State’s Anti-Idling Rule

The California Air Resources Board (ARB) regulation affects diesel-fueled commercial vehicles weighing more than 10,000 pounds that are operating in California, regardless of where they are registered.

The rule applies to vehicles that are not engaged in work activities, and states that the vehicles may not idle for more than five minutes (buses may idle for up to ten minutes when passengers are boarding or onboard). Vehicles may not idle auxiliary power systems for more than five minutes to power heaters, air conditioners or any other equipment if the vehicle has a sleeper berth and is within 100 feet of a restricted area (homes and schools).

Idling of auxiliary power systems is allowed if the vehicle has a sleeper berth and is farther than 100 feet away from a restricted area. Idling of vehicles is also allowed in some other restricted circumstances, including for testing, servicing or repairing purposes, or to operate defrosters or other equipment to prevent a safety emergency.

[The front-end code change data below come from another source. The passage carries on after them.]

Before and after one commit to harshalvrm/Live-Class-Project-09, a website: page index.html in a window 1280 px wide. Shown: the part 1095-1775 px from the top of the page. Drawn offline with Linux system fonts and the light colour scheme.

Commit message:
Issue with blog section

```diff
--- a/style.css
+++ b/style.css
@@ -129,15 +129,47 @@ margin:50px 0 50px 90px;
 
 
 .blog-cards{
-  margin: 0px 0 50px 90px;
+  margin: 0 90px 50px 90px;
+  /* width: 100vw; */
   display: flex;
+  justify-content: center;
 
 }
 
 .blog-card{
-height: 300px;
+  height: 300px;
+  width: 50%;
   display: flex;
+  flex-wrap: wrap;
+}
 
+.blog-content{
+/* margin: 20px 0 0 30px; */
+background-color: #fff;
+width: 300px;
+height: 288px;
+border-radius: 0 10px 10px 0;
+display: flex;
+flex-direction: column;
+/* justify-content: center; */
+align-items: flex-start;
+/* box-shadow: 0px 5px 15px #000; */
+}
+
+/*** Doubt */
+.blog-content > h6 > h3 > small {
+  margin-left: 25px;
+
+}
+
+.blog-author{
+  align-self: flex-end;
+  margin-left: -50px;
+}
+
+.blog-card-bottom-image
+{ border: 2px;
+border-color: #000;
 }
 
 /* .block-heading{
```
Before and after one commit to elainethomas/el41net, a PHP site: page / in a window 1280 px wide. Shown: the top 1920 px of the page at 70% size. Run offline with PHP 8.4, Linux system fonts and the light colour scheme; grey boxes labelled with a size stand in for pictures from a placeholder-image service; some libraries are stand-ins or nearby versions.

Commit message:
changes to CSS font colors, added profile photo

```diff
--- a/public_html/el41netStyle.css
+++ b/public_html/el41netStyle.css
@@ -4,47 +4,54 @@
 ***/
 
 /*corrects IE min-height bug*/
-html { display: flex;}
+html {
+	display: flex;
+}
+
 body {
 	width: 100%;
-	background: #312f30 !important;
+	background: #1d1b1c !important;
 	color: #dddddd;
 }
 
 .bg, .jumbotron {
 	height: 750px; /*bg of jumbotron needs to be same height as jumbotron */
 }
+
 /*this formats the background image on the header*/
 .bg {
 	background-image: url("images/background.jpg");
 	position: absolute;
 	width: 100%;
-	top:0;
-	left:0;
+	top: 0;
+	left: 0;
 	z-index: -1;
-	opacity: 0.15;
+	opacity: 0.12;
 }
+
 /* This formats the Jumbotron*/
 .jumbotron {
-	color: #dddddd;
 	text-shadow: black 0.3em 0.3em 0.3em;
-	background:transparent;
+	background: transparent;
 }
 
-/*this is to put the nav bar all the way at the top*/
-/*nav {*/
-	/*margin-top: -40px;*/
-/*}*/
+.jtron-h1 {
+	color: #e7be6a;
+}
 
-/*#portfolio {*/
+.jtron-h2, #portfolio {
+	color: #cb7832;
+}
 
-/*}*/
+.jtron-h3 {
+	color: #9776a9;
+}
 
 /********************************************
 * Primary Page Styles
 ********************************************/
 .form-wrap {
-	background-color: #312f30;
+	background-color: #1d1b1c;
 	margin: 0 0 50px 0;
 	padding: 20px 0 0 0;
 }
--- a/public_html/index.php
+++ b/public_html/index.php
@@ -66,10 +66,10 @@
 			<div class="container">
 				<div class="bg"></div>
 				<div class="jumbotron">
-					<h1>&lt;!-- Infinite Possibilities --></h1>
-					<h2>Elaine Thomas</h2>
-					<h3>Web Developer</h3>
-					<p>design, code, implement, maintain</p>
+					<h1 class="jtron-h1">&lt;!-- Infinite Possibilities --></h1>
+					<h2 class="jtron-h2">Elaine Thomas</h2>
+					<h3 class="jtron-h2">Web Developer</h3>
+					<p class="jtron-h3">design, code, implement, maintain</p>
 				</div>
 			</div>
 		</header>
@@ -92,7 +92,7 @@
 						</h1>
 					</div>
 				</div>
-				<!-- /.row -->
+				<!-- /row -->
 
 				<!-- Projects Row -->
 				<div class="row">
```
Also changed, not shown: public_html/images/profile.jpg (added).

According to ARB data, the average diesel heavy-duty engine burns about one gallon of fuel per hour as it idles, and outreach to drivers will highlight the fuel-saving and cost-saving advantages of shutting off engines when they are not in use. The new rule will be enforced primarily by ARB diesel truck inspectors; however, local law enforcement agencies and the California Highway Patrol can also issue citations. ARB encourages people who wish to report an idling truck or bus to use an online complaint form on ARB’s website, or to call a complaint number (see info below).

ARB issued a similar measure to control idling near schools in 2003. That rule requires school buses and other heavy-duty vehicle operators to turn off their engines immediately whenever they are within 100 feet of a school.

The idling rules are among a series of rules adopted by the ARB as part of its Diesel Risk Reduction Plan that is designed to cut diesel emissions by 75 percent from 2000 levels by 2010. To date twenty other states and cities have enacted anti-idling rules similar to the ones adopted by the ARB.

To report idling vehicles:

For more information on anti-idling rules, and to see the full text of the regulations, see the ARB factsheet here: this page on ARB’s website: